══ PROVIDED DATA ══

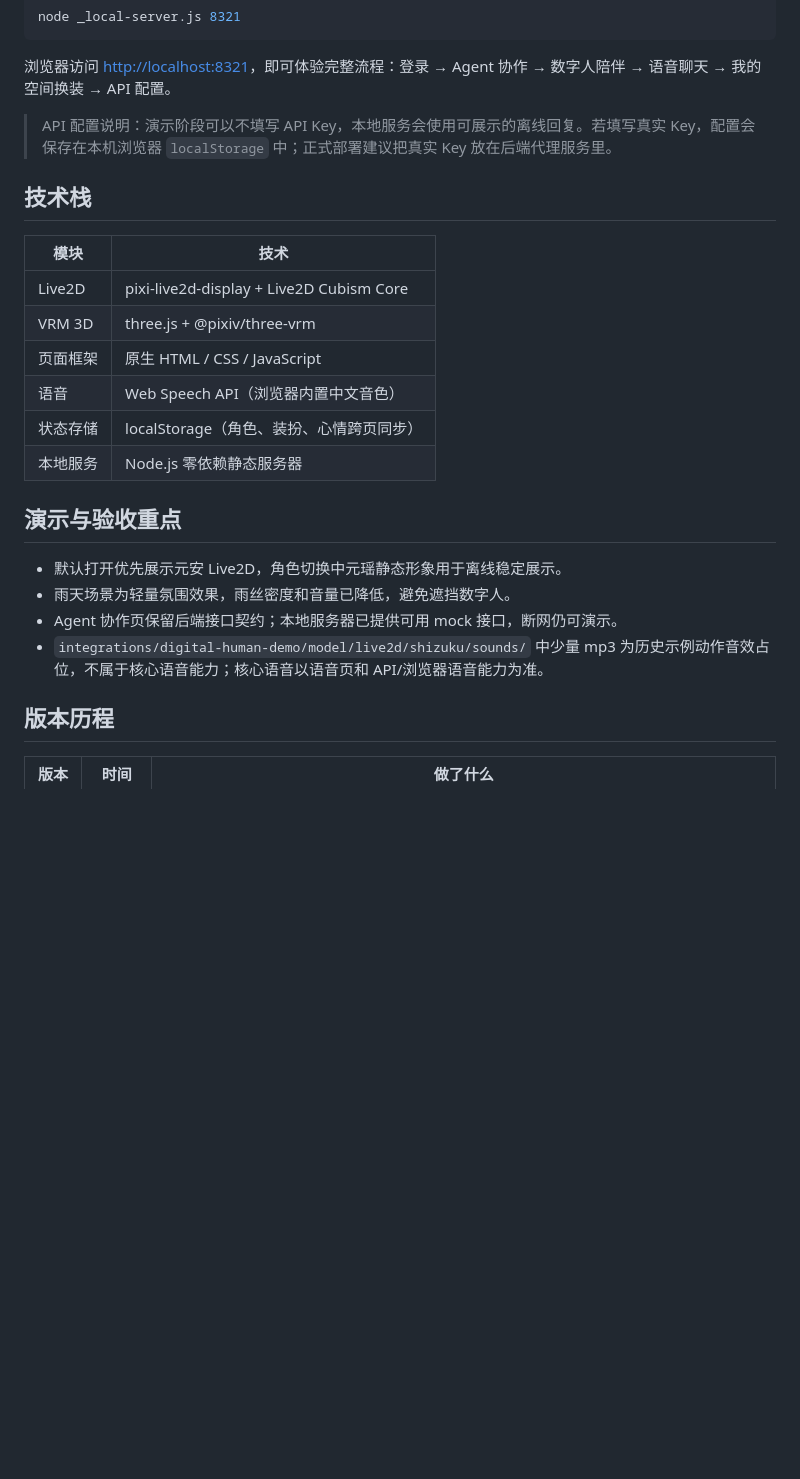
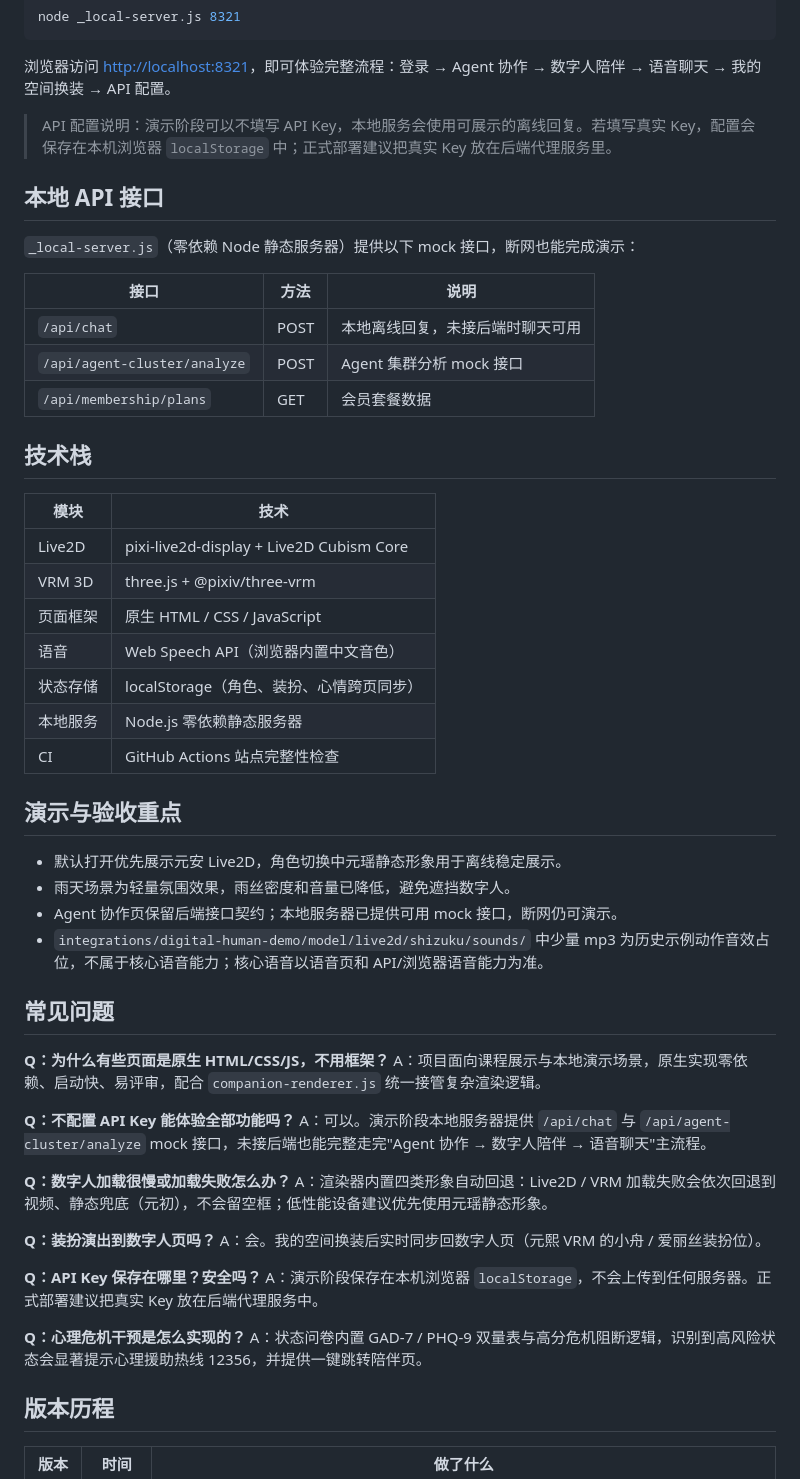
Before and after one commit to xm2284/neuromate, a Markdown page: README.md, the part around one of its changes. GitHub-like rendering; blank space fills up the shorter version.

Commit message:
docs: 扩充 README（新增目录、功能模块详解、本地 API 接口、FAQ）

```diff
--- a/README.md
+++ b/README.md
@@ -89,6 +170,16 @@ node _local-server.js 8321
 
 > API 配置说明：演示阶段可以不填写 API Key，本地服务会使用可展示的离线回复。若填写真实 Key，配置会保存在本机浏览器 `localStorage` 中；正式部署建议把真实 Key 放在后端代理服务里。
 
+## 本地 API 接口
+
+`_local-server.js`（零依赖 Node 静态服务器）提供以下 mock 接口，断网也能完成演示：
+
+| 接口 | 方法 | 说明 |
+| --- | --- | --- |
+| `/api/chat` | POST | 本地离线回复，未接后端时聊天可用 |
+| `/api/agent-cluster/analyze` | POST | Agent 集群分析 mock 接口 |
+| `/api/membership/plans` | GET | 会员套餐数据 |
+
 ## 技术栈
 
 | 模块 | 技术 |
@@ -99,6 +190,7 @@ node _local-server.js 8321
 | 语音 | Web Speech API（浏览器内置中文音色） |
 | 状态存储 | localStorage（角色、装扮、心情跨页同步） |
 | 本地服务 | Node.js 零依赖静态服务器 |
+| CI | GitHub Actions 站点完整性检查 |
 
 ## 演示与验收重点
 
@@ -106,6 +198,26 @@ node _local-server.js 8321
 - 雨天场景为轻量氛围效果，雨丝密度和音量已降低，避免遮挡数字人。
 - Agent 协作页保留后端接口契约；本地服务器已提供可用 mock 接口，断网仍可演示。
 - `integrations/digital-human-demo/model/live2d/shizuku/sounds/` 中少量 mp3 为历史示例动作音效占位，不属于核心语音能力；核心语音以语音页和 API/浏览器语音能力为准。
+
+## 常见问题
+
+**Q：为什么有些页面是原生 HTML/CSS/JS，不用框架？**
+A：项目面向课程展示与本地演示场景，原生实现零依赖、启动快、易评审，配合 `companion-renderer.js` 统一接管复杂渲染逻辑。
+
+**Q：不配置 API Key 能体验全部功能吗？**
+A：可以。演示阶段本地服务器提供 `/api/chat` 与 `/api/agent-cluster/analyze` mock 接口，未接后端也能完整走完"Agent 协作 → 数字人陪伴 → 语音聊天"主流程。
+
+**Q：数字人加载很慢或加载失败怎么办？**
+A：渲染器内置四类形象自动回退：Live2D / VRM 加载失败会依次回退到视频、静态兜底（元初），不会留空框；低性能设备建议优先使用元瑶静态形象。
+
+**Q：装扮演出到数字人页吗？**
+A：会。我的空间换装后实时同步回数字人页（元熙 VRM 的小舟 / 爱丽丝装扮位）。
+
+**Q：API Key 保存在哪里？安全吗？**
+A：演示阶段保存在本机浏览器 `localStorage`，不会上传到任何服务器。正式部署建议把真实 Key 放在后端代理服务中。
+
+**Q：心理危机干预是怎么实现的？**
+A：状态问卷内置 GAD-7 / PHQ-9 双量表与高分危机阻断逻辑，识别到高风险状态会显著提示心理援助热线 12356，并提供一键跳转陪伴页。
 
 ## 版本历程
 
```
Also changed, not shown: other parts of README.md (+86 -0 lines).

═══

## [EXERCISE INSTRUCTIONS]
Pictures in the records above are not copied; print everything else exactly.

## [WRITTEN ANSWER]
Before and after one commit to xm2284/neuromate, a Markdown page: README.md, the part around one of its changes. GitHub-like rendering; blank space fills up the shorter version.

Commit message:
docs: 扩充 README（新增目录、功能模块详解、本地 API 接口、FAQ）

```diff
--- a/README.md
+++ b/README.md
@@ -89,6 +170,16 @@ node _local-server.js 8321
 
 > API 配置说明：演示阶段可以不填写 API Key，本地服务会使用可展示的离线回复。若填写真实 Key，配置会保存在本机浏览器 `localStorage` 中；正式部署建议把真实 Key 放在后端代理服务里。
 
+## 本地 API 接口
+
+`_local-server.js`（零依赖 Node 静态服务器）提供以下 mock 接口，断网也能完成演示：
+
+| 接口 | 方法 | 说明 |
+| --- | --- | --- |
+| `/api/chat` | POST | 本地离线回复，未接后端时聊天可用 |
+| `/api/agent-cluster/analyze` | POST | Agent 集群分析 mock 接口 |
+| `/api/membership/plans` | GET | 会员套餐数据 |
+
 ## 技术栈
 
 | 模块 | 技术 |
@@ -99,6 +190,7 @@ node _local-server.js 8321
 | 语音 | Web Speech API（浏览器内置中文音色） |
 | 状态存储 | localStorage（角色、装扮、心情跨页同步） |
 | 本地服务 | Node.js 零依赖静态服务器 |
+| CI | GitHub Actions 站点完整性检查 |
 
 ## 演示与验收重点
 
@@ -106,6 +198,26 @@ node _local-server.js 8321
 - 雨天场景为轻量氛围效果，雨丝密度和音量已降低，避免遮挡数字人。
 - Agent 协作页保留后端接口契约；本地服务器已提供可用 mock 接口，断网仍可演示。
 - `integrations/digital-human-demo/model/live2d/shizuku/sounds/` 中少量 mp3 为历史示例动作音效占位，不属于核心语音能力；核心语音以语音页和 API/浏览器语音能力为准。
+
+## 常见问题
+
+**Q：为什么有些页面是原生 HTML/CSS/JS，不用框架？**
+A：项目面向课程展示与本地演示场景，原生实现零依赖、启动快、易评审，配合 `companion-renderer.js` 统一接管复杂渲染逻辑。
+
+**Q：不配置 API Key 能体验全部功能吗？**
+A：可以。演示阶段本地服务器提供 `/api/chat` 与 `/api/agent-cluster/analyze` mock 接口，未接后端也能完整走完"Agent 协作 → 数字人陪伴 → 语音聊天"主流程。
+
+**Q：数字人加载很慢或加载失败怎么办？**
+A：渲染器内置四类形象自动回退：Live2D / VRM 加载失败会依次回退到视频、静态兜底（元初），不会留空框；低性能设备建议优先使用元瑶静态形象。
+
+**Q：装扮演出到数字人页吗？**
+A：会。我的空间换装后实时同步回数字人页（元熙 VRM 的小舟 / 爱丽丝装扮位）。
+
+**Q：API Key 保存在哪里？安全吗？**
+A：演示阶段保存在本机浏览器 `localStorage`，不会上传到任何服务器。正式部署建议把真实 Key 放在后端代理服务中。
+
+**Q：心理危机干预是怎么实现的？**
+A：状态问卷内置 GAD-7 / PHQ-9 双量表与高分危机阻断逻辑，识别到高风险状态会显著提示心理援助热线 12356，并提供一键跳转陪伴页。
 
 ## 版本历程
 
```
Also changed, not shown: other parts of README.md (+86 -0 lines).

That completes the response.